- **Exercise prompt**: What is needed is a copy of each line in the listing that contains "class".

- **Data provided**:
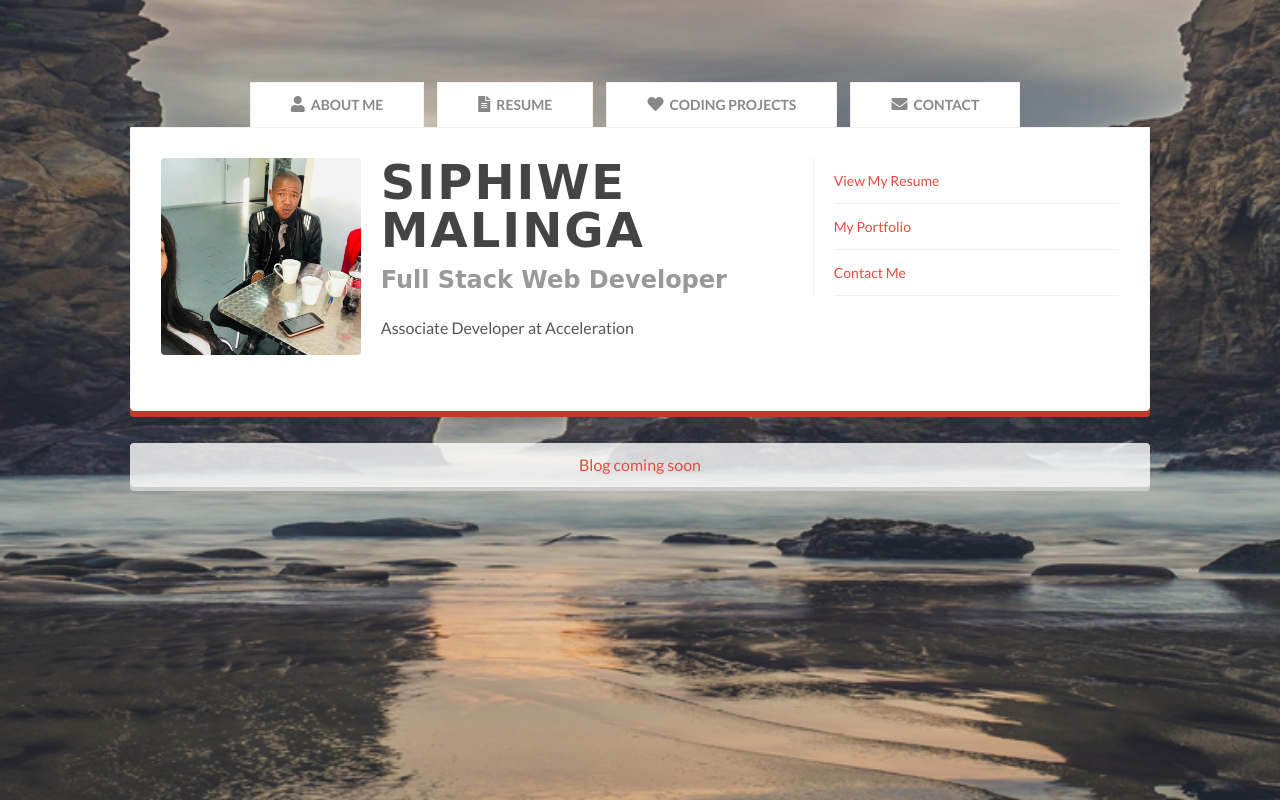
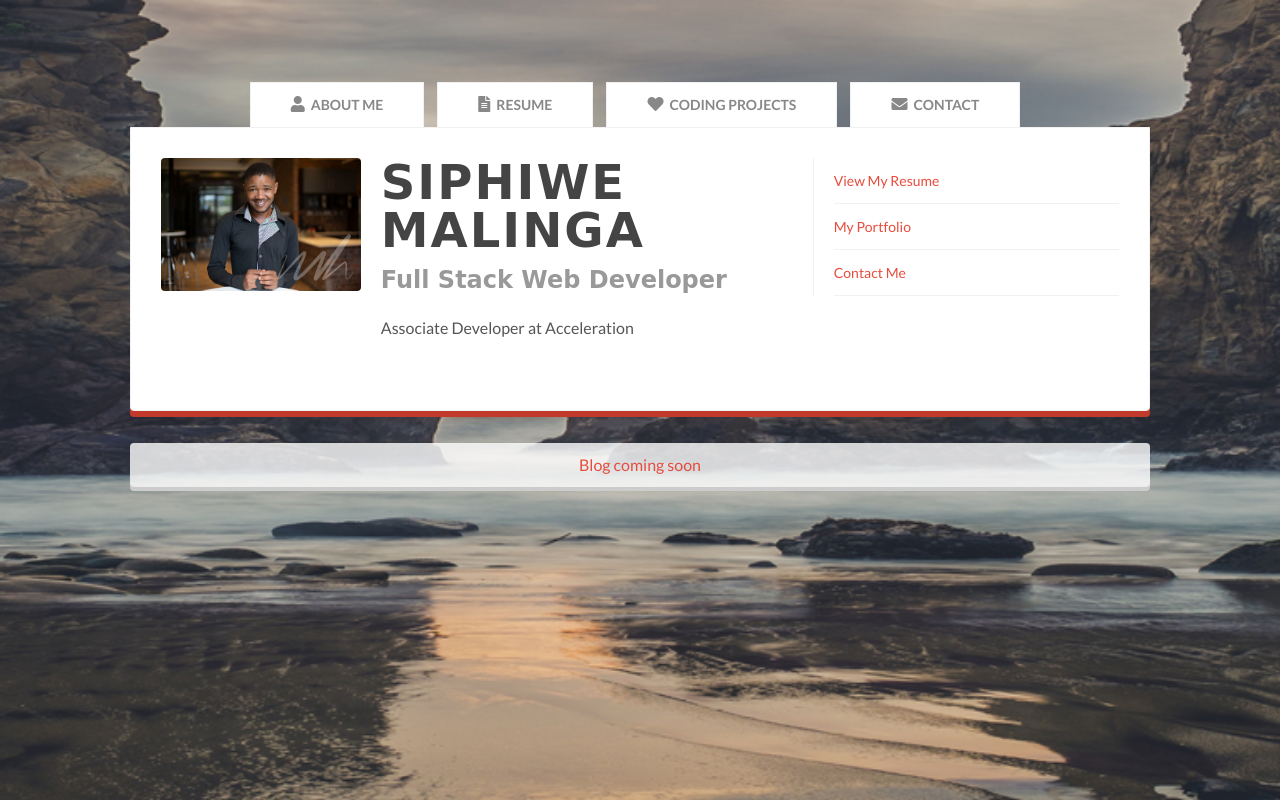
Before and after one commit to mduduziavatar/my-Portfolio, a plain HTML site: page index.html in a window 1280 px wide. Drawn offline with Linux system fonts and the light colour scheme; a web font is replaced by a local one.

Commit message:
Changed image

```diff
--- a/index.html
+++ b/index.html
@@ -52,7 +52,7 @@
                         <section class="clearfix">
                             <div class="g2">
                                 <div class="photo">
-                                    <img src="images/passport.jpg" alt="">
+                                    <img src="images/passport1.jpg" alt="">
                                 </div>
                                 <div class="info">
                                     <h2>
```
Also changed, not shown: images/passport1.jpg (added).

- **Result for this task**:
                         <section class="clearfix">
                             <div class="g2">
                                 <div class="photo">
                                 <div class="info">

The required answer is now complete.